Liberty Green suggests details for PILOT agreement, rec fees

| 28 Sep 2011 | 02:50

    WARWICK-The attorney for the Liberty Green senior citizen complex asked the Village Board Monday night to treat the project the same as other developments that provide similar housing. Is Liberty Green, the 250-unit low-income senior housing development proposed by Warwick developer Jonah Mandelbaum, the same as other senior housing developments? Not according to some residents who have followed the project throughout the years of the planning process. They have questioned the need for the senior housing altogether, the large number of units and the impact on surrounding neighborhoods - things that weren't as much at issue when the older developments were being built. Attorney John Capella discussed four issues with the Village Board of Trustees: Payment in lieu of taxes agreement (PILOT), storm water management issues, traffic impacts and recreation fees. This type of housing is considered tax-exempt because New York State encourages it, according to Capella. The land will continue to be taxed but the buildings, if built, will not. Capella requested a PILOT of $200 per unit, the same as the agreement renegotiated with the owner of Creekside, another village senior housing development. Two hundred fifty units at $200 each would bring in $50,000 in taxes to the village. The town will negotiate its own PILOT agreement with the developer. This amount would be adjusted every five years and the PILOT agreement is for 25 years. Capella also addressed recreation, or parkland, fees.

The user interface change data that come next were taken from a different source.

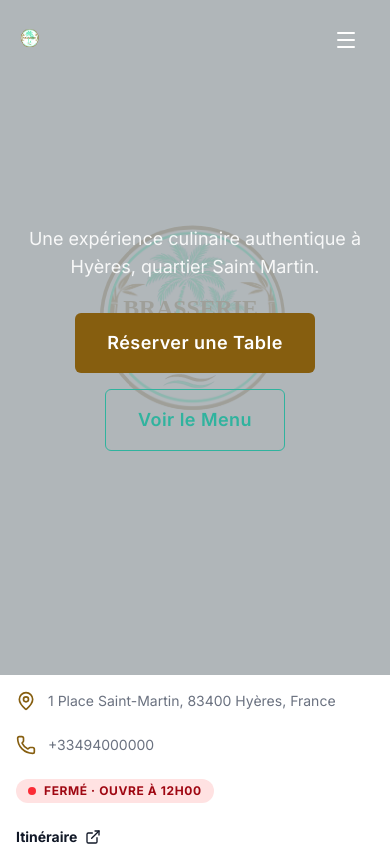
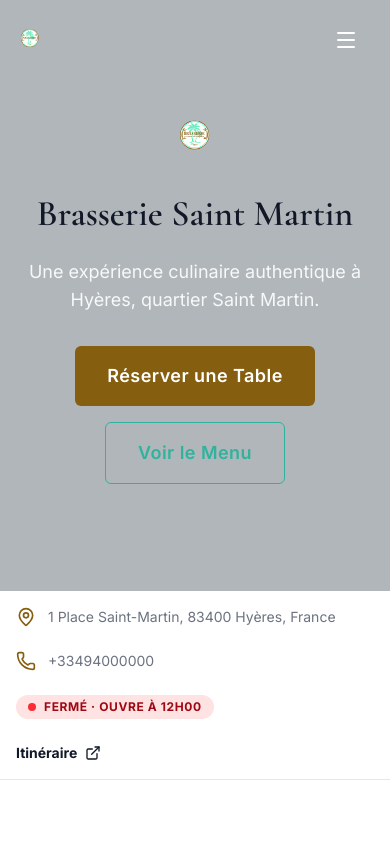
Before and after one commit to Alvarezitooo/bsm_website, a Next.js app: page / in a window 390 px wide. Shown: the top 846 px of the page. Built offline with nearby package versions, Linux system fonts and the light colour scheme.

Commit message:
modif + correctif 3

```diff
--- a/src/components/sections/home/Hero.tsx
+++ b/src/components/sections/home/Hero.tsx
@@ -8,8 +8,8 @@ import { siteInfo } from "@/data/siteInfo";
 const Hero = () => {
   return (
     <section className="relative bg-alt-bg overflow-hidden">
-      {/* Background Logo */}
-      <div className="absolute inset-0 flex items-center justify-center">
+      {/* Background Logo (Desktop Only) */}
+      <div className="absolute inset-0 hidden sm:flex items-center justify-center">
         <Image
           src="/logo.svg"
           alt=""
@@ -24,21 +24,42 @@ const Hero = () => {
       {/* Dark Overlay */}
       <div className="absolute inset-0 bg-gray-900/30" />
 
-      <Container className="relative z-10 flex min-h-[80vh] items-center text-center sm:items-end sm:text-left">
-        <div className="py-24 sm:pb-32 sm:pt-0">
-          {/* Visually hidden H1 for SEO */}
-          <h1 className="sr-only">
+      <Container className="relative z-10 flex min-h-[70vh] sm:min-h-[80vh] items-center text-center sm:items-end sm:text-left">
+        <div className="w-full py-20 sm:pb-32 sm:pt-0">
+
+          {/* Mobile-Only Identity */}
+          <div className="sm:hidden">
+            <Reveal>
+              <Image
+                src="/logo.svg"
+                alt="Logo Brasserie Saint Martin"
+                width={160}
+                height={57}
+                className="mx-auto h-16 w-auto"
+              />
+            </Reveal>
+            <Reveal delay={0.1}>
+              <h1 className="mt-6 font-serif text-4xl text-white">
+                Brasserie Saint Martin
+              </h1>
+            </Reveal>
+          </div>
+
+          {/* Desktop-Only SEO H1 */}
+          <h1 className="hidden sm:block sr-only">
             Brasserie Saint Martin
           </h1>
 
-          <Reveal>
-            <p className="max-w-xl text-lg md:text-xl text-white/90">
+          {/* Shared Tagline */}
+          <Reveal delay={0.2}>
+            <p className="mt-6 max-w-xl text-lg text-white/90 mx-auto sm:mx-0">
               Une expérience culinaire authentique à Hyères, quartier Saint Martin.
             </p>
           </Reveal>
 
-          <Reveal delay={0.1}>
-            <div className="mt-8 flex flex-col items-center justify-center gap-4 sm:flex-row sm:items-start sm:justify-start">
+          {/* Shared Buttons */}
+          <Reveal delay={0.3}>
+            <div className="mt-8 flex flex-col items-center justify-center gap-4 sm:flex-row sm:justify-start">
               <Button href={siteInfo.reservationLink} target="_blank" rel="noopener noreferrer" size="lg">
                 Réserver une Table
               </Button>
```
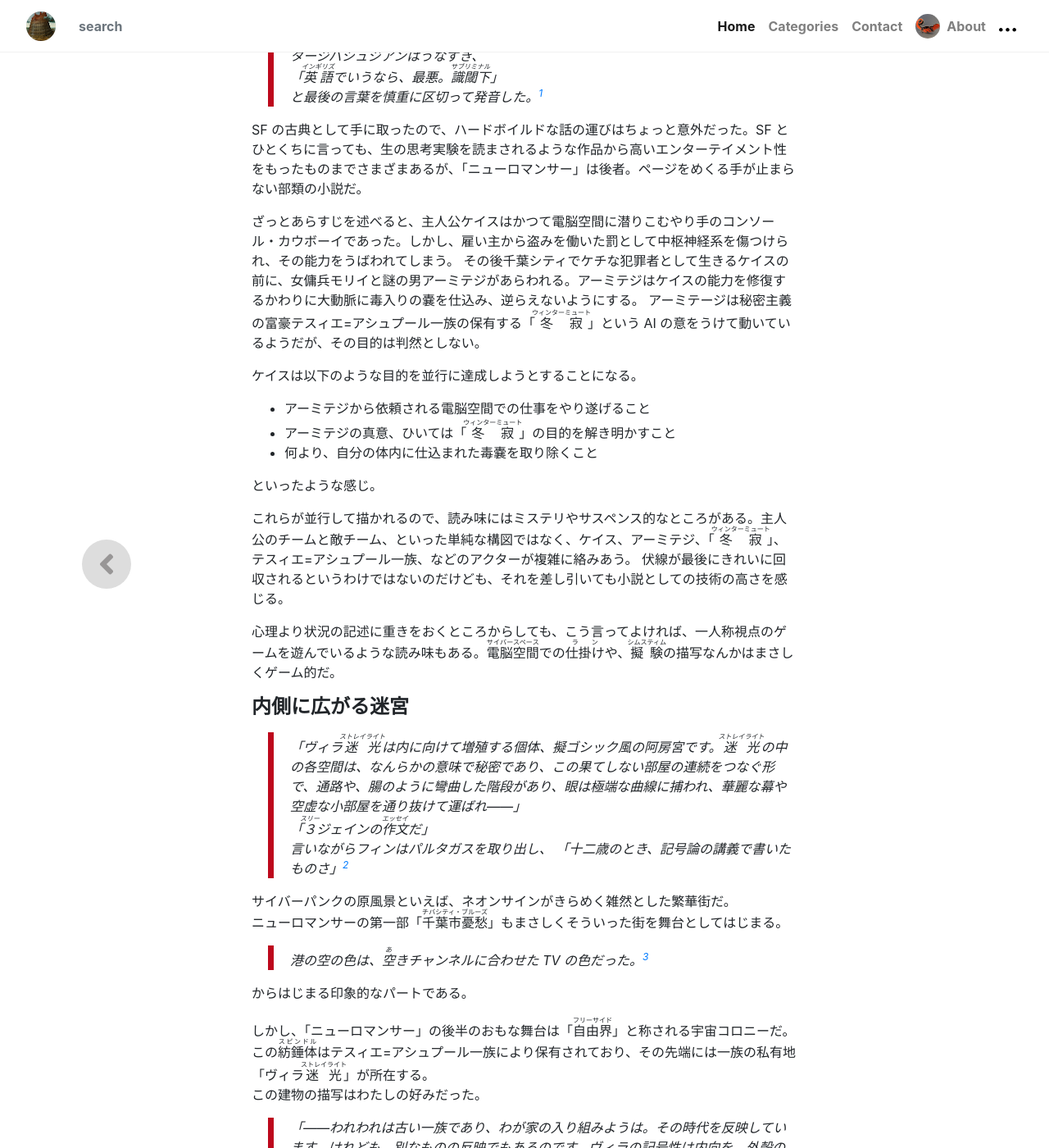
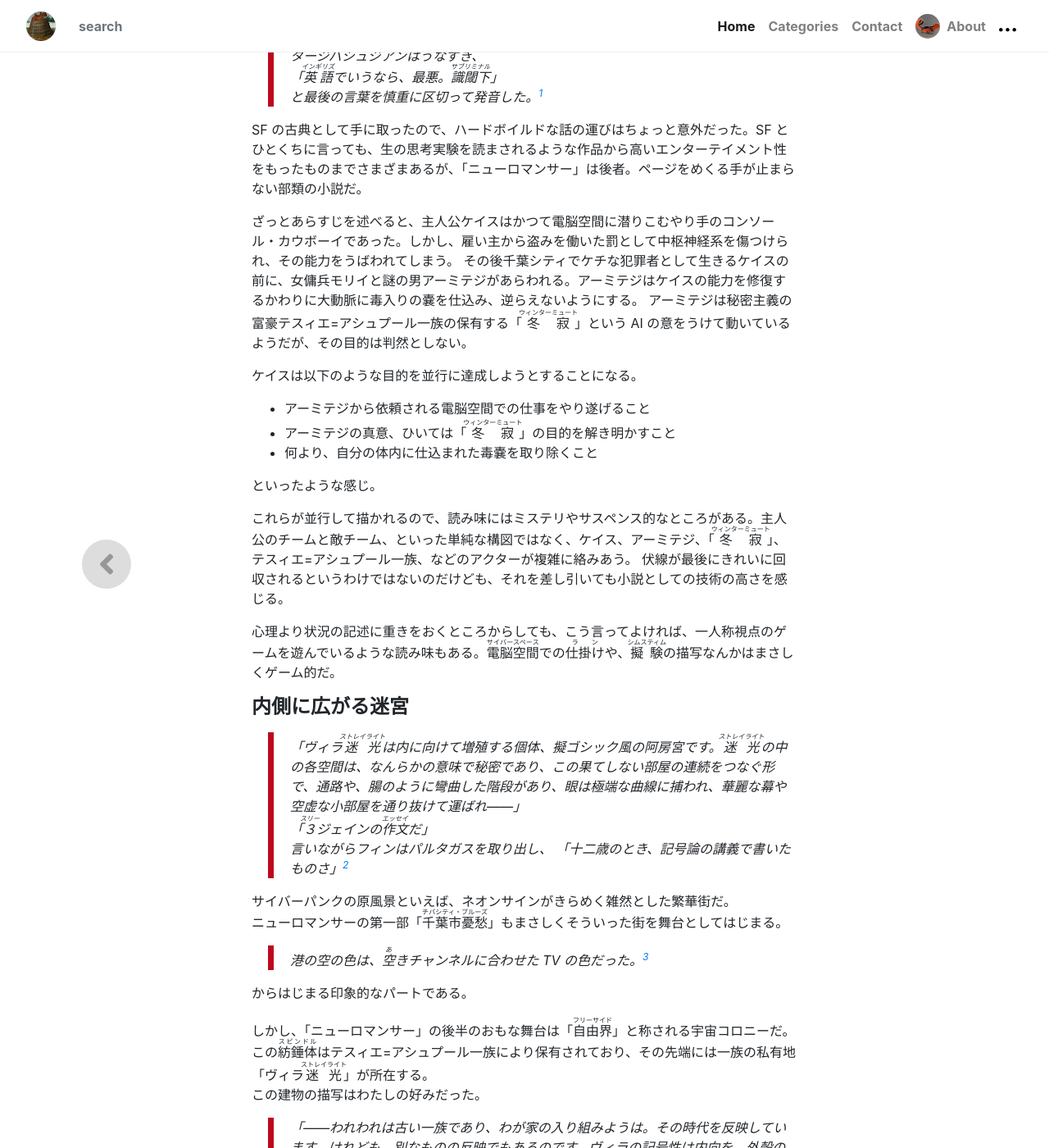
Before and after one commit to tenax66/babel, a Jekyll site: the page built from _posts/2024-02-07-neuromancer.md, in a window 1280 px wide and 1400 px high, scrolled down 1627 px. Shown: the whole window at 82% size. Built offline with Jekyll 4.4.1, drawn with Linux system fonts in a browser that asks for light colours; nearby versions of some CDN libraries; library files that are not in the unit come from our copies; comment, search, counter and statistics services are not loaded; some of the changed text lies outside the part shown.

Commit message:
fix typo

```diff
--- a/_posts/2024-02-07-neuromancer.md
+++ b/_posts/2024-02-07-neuromancer.md
@@ -23,7 +23,7 @@ SF の古典として手に取ったので、ハードボイルドな話の運
 
 ざっとあらすじを述べると、主人公ケイスはかつて電脳空間に潜りこむやり手のコンソール・カウボーイであった。しかし、雇い主から盗みを働いた罰として中枢神経系を傷つけられ、その能力をうばわれてしまう。
 その後千葉シティでケチな犯罪者として生きるケイスの前に、女傭兵モリイと謎の男アーミテジがあらわれる。アーミテジはケイスの能力を修復するかわりに大動脈に毒入りの嚢を仕込み、逆らえないようにする。
-アーミテージは秘密主義の富豪テスィエ=アシュプール一族の保有する「<ruby>冬寂<rp>（</rp><rt>ウィンターミュート</rt><rp>）</rp></ruby>」という AI の意をうけて動いているようだが、その目的は判然としない。
+アーミテジは秘密主義の富豪テスィエ=アシュプール一族の保有する「<ruby>冬寂<rp>（</rp><rt>ウィンターミュート</rt><rp>）</rp></ruby>」という AI の意をうけて動いているようだが、その目的は判然としない。
 
 ケイスは以下のような目的を並行に達成しようとすることになる。
 
```
Also changed, not shown: other parts of _posts/2024-02-07-neuromancer.md (+1 -1 lines).
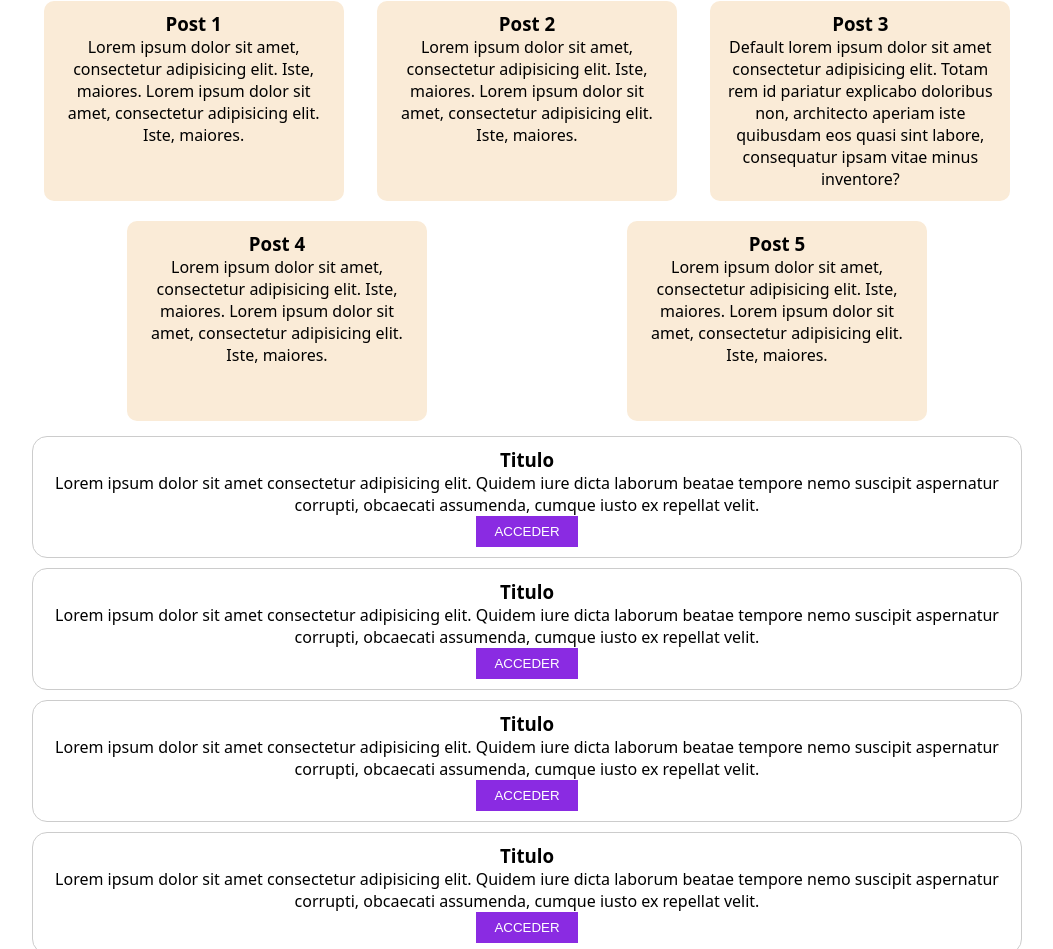
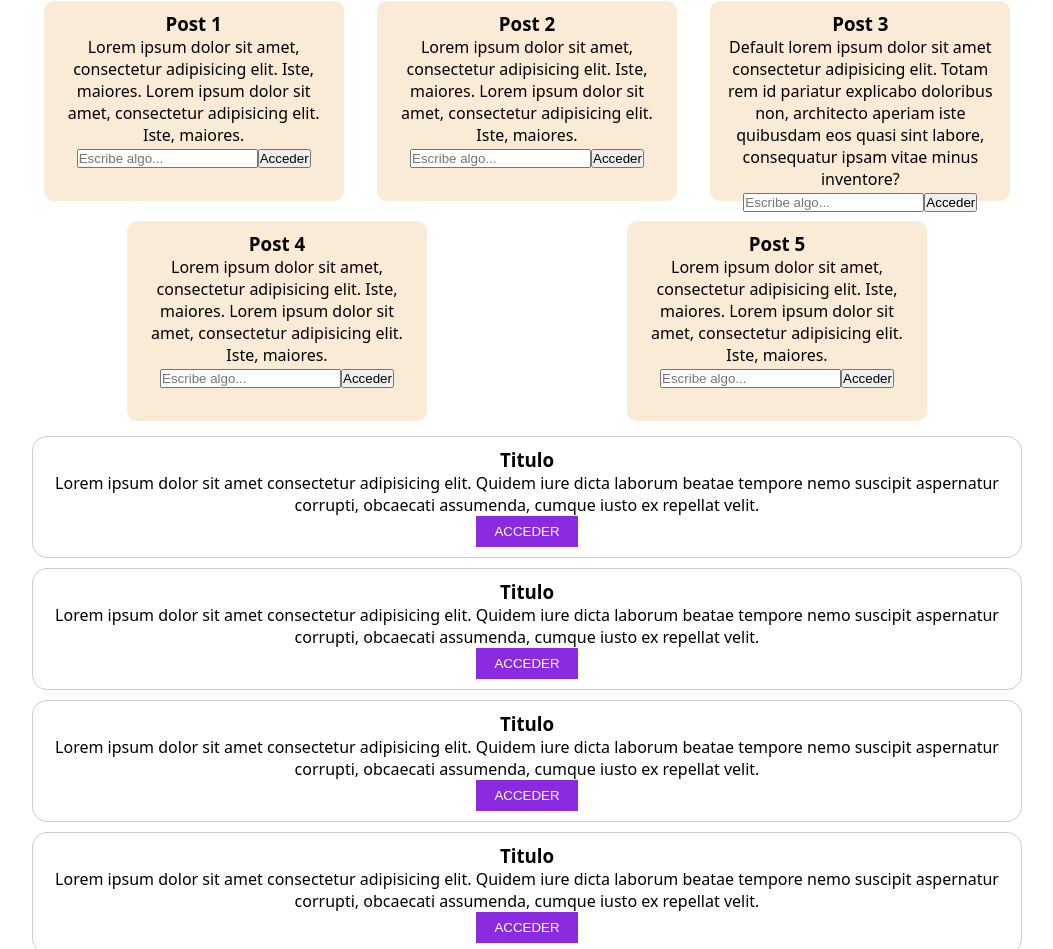
Before and after one commit to Pancratzia/Vue-Projects, a Vue app in the folder helloworld/: page / in a window 1280 px wide. Shown: the part 1643-2592 px from the top of the page, without its empty margins (113-1166 px from the left). Built offline with nearby package versions, Linux system fonts and the light colour scheme.

Commit message:
Entendiendo los emits

```diff
--- a/helloworld/src/components/PostDetail.vue
+++ b/helloworld/src/components/PostDetail.vue
@@ -2,12 +2,14 @@
   <div class="post">
     <h3>{{ props.title }}</h3>
     <p>{{ props.content }}</p>
+    <input type="text" v-model="msg" placeholder="Escribe algo...">
+    <button @click="handleClick">Acceder</button>
   </div>
 </template>
 
 <script lang="ts">
 
-import { defineComponent } from 'vue';
+import { defineComponent, ref, Ref } from 'vue';
 
 export default defineComponent({
   name: 'PostDetail',
@@ -15,9 +17,19 @@ export default defineComponent({
     title: {type: String, required: true},
     content: {type: String, required: false, default: 'Default lorem ipsum dolor sit amet consectetur adipisicing elit. Totam rem id pariatur explicabo doloribus non, architecto aperiam iste quibusdam eos quasi sint labore, consequatur ipsam vitae minus inventore?'},
   },
-  setup(props) {
+  emits: ['show-alert'],
+  setup(props, {emit}) {
+    const handleClick = (): void => {
+        emit('show-alert', msg.value);
+        msg.value = '';
+    }
+
+    let msg: Ref<string> = ref('');
+
       return {
-          props
+          props,
+          handleClick,
+          msg
       }
   }
 })
--- a/helloworld/src/components/PostList.vue
+++ b/helloworld/src/components/PostList.vue
@@ -1,6 +1,6 @@
 <template>
     <div class="container-posts">
-        <PostDetail v-for="post in info" :key="post.title" :title= "post.title" :content= "post.content" />
+        <PostDetail v-for="post in info" :key="post.title" :title= "post.title" :content= "post.content" @show-alert="showAlert" />
     </div>
 </template>
 
@@ -33,6 +33,10 @@ let info: Array<Post> = [
         content: "Lorem ipsum dolor sit amet, consectetur adipisicing elit. Iste, maiores. Lorem ipsum dolor sit amet, consectetur adipisicing elit. Iste, maiores."
     }
 ]
+
+function showAlert(msg: string) {
+    alert(`Mi hijo dice: ${msg}`);
+}
 </script>
 
 <style scoped>
```
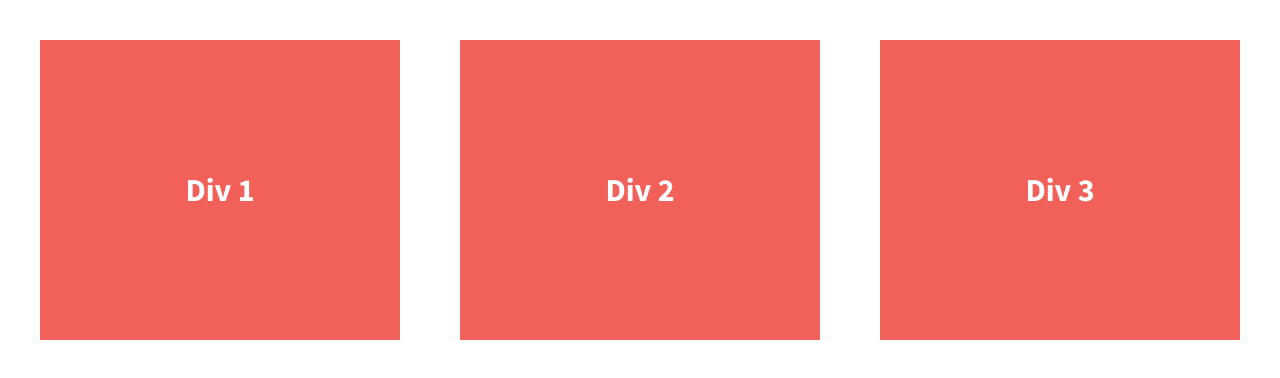
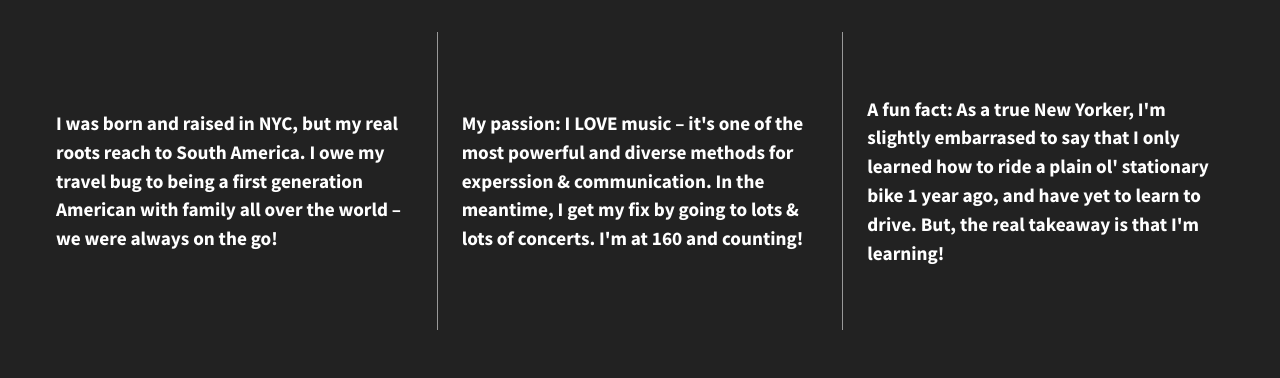
Before and after one commit to mrsashleymoring/206-divs-flexbox-starter, a plain HTML site: page index.html in a window 1280 px wide. Drawn offline with nearby package versions, Linux system fonts and the light colour scheme.

Commit message:
added content borders changes background to dark grey

```diff
--- a/css/main.css
+++ b/css/main.css
@@ -97,14 +97,14 @@ textarea {
 
 
 html {
-  background-color: #fff;
+  background-color: #222222;
   height: 100%;
 }
 
 body {
   font-family: 'Source Sans Pro', sans-serif;
   padding: 2em;
-  font-size: 1.25em;
+  font-size: 1em;
   height: 100%;
 }
 
@@ -119,13 +119,18 @@ body {
   /*give the divs a width of 30%, add display:flex, set justify-content and align-items to center*/
   color: #fff;
   line-height: 1.5em;
-  font-size: 1.6em;
-  background-color: #f16059;
-  height: 300px;
+  font-size: 1.2em;
+  height: 250px;
   display: flex;
   width: 30%;
   justify-content: center;
   align-items: center;
+  padding: 1.25em;
+  flex-wrap: nowrap;
+}
+
+.div-2, .div-3 {
+    border-left: #999 solid 1px;
 }
 
 
--- a/index.html
+++ b/index.html
@@ -23,13 +23,13 @@
 
         <section class="wrapper">
             <div class="div-1">
-                Div 1
+                <p>I was born and raised in NYC, but my real roots reach to South America. I owe my travel bug to being a first generation American with family all over the world &ndash; we were always on the go&excl;<p>
             </div>
             <div class="div-2">
-                Div 2
+                <p>My passion&colon; I LOVE music &ndash; it&apos;s one of the most powerful and diverse methods for experssion &amp; communication. In the meantime&comma; I get my fix by going to lots &amp; lots of concerts. I&apos;m at 160 and counting&excl;</p>
             </div>
             <div class="div-3">
-                Div 3
+                <p>A fun fact&colon; As a true New Yorker&comma; I&apos;m slightly embarrased to say that I only learned how to ride a plain ol&apos; stationary bike 1 year ago&comma; and have yet to learn to drive. But&comma; the real takeaway is that I&apos;m learning&excl;</p>
             </div>
         </section>
 
```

Every new building project in the town and the village pays this fee to go toward recreation programs within the town or village. Currently, each single-family home built in the village pays $2,500 in parkland fees. Capella said that Mandelbaum would be willing to pay $500 per unit but that the $2,500 "would put a great financial hardship" on the project. Other towns where Mandelbaum has built similar developments have waived this fee because little recreation is required because of its being built, he said. The village's attorney, Michael Meth, said case law on parkland fees shows they have nothing to do with the impact on the community. He also told the board they should not take into account what other municipalities do or what other developments paid. "I understand the argument that these fees affect the affordability of these units," said Meth. "By the same token, we must look at the impact on village resources. How much of a burden or impact will this have on the village? Understand, they are not paying the same tax rate." Capella said Mandelbaum would agree to pay up to $200,000 for storm water management, a big issue for surrounding homeowners. Capella said there is an existing water issue downstream and Mandelbaum would pay to have it fixed. "New York does not allow municipalities to require us to correct off-site problems," said Capella. "The improvement exceeds by 50 times the cost of what it would cost to correct onsite. This is a substantial additional cost but Mr. Mandelbaum agreed to do it." If the Planning Board approves the project, these fixes will take place. Finally, Capella discussed traffic. He said the Environmental Impact Study states that the first two buildings - containing 167 units - would not adversely affect traffic at nearby intersections. When fully built, Capella added, the project would add three percent to the traffic at the intersection of Maple Avenue and Grand Street. He also said the developer would kick in 10 percent of what a traffic light would cost at that intersection when the time comes. "Only three percent of the traffic and we will contribute 10 percent of the cost," said Capella. Since the intersection is on a state highway, the state actually pays for traffic lights when they are deemed necessary. Capella said having a fund for a traffic light might move Warwick higher on the state's priority list. Residents listened to Capella but disagreed on several issues. This senior development will be the village's fourth. Already there is Creekside, Burt Farms, and Devon Woods, another Mandelbaum senior development. Lisa Cavanagh is a village resident who lives near Devon Woods and the Liberty Green site on Grand Street. She said the village has done more than its share for senior housing. "The burden is being put on this board and the village to do this," said Cavanagh. "What about Florida, Greenwood Lake or the Town of Warwick? These are beautiful places that can have senior housing. Fifty years from now who is going to live in such a small, one-bedroom apartment? I don't see a good thing coming out of this." Anne Prial, a resident of Pond Hill, which is adjacent to the Liberty Green site, and who has watched the progress on this development closely, has asked the Village Board to reconsider the rezoning of the property, which allowed senior housing in the first place. The village annexed land from the town and then rezoned it five years ago. She said she does not believe there is a need for more low-income senior housing in Warwick. She used statistics from the 1996 Senior Citizens Housing Report, the latest statistics available, to show there is actually a negative need. She objects to the size of this development - 250 new units in three, two-story buildings. Prial also believes the village will be in trouble down the road, when there are not enough seniors to fill the buildings. Mayor Michael Newhard has said there are waiting lists for the developments in the village. He said seniors add much to the community. "We are an old community," said Newhard. "We are one of the great old towns like Cornwall and Goshen. I do believe we've done our job on affordable and senior housing." The board made no decision on the issues discussed.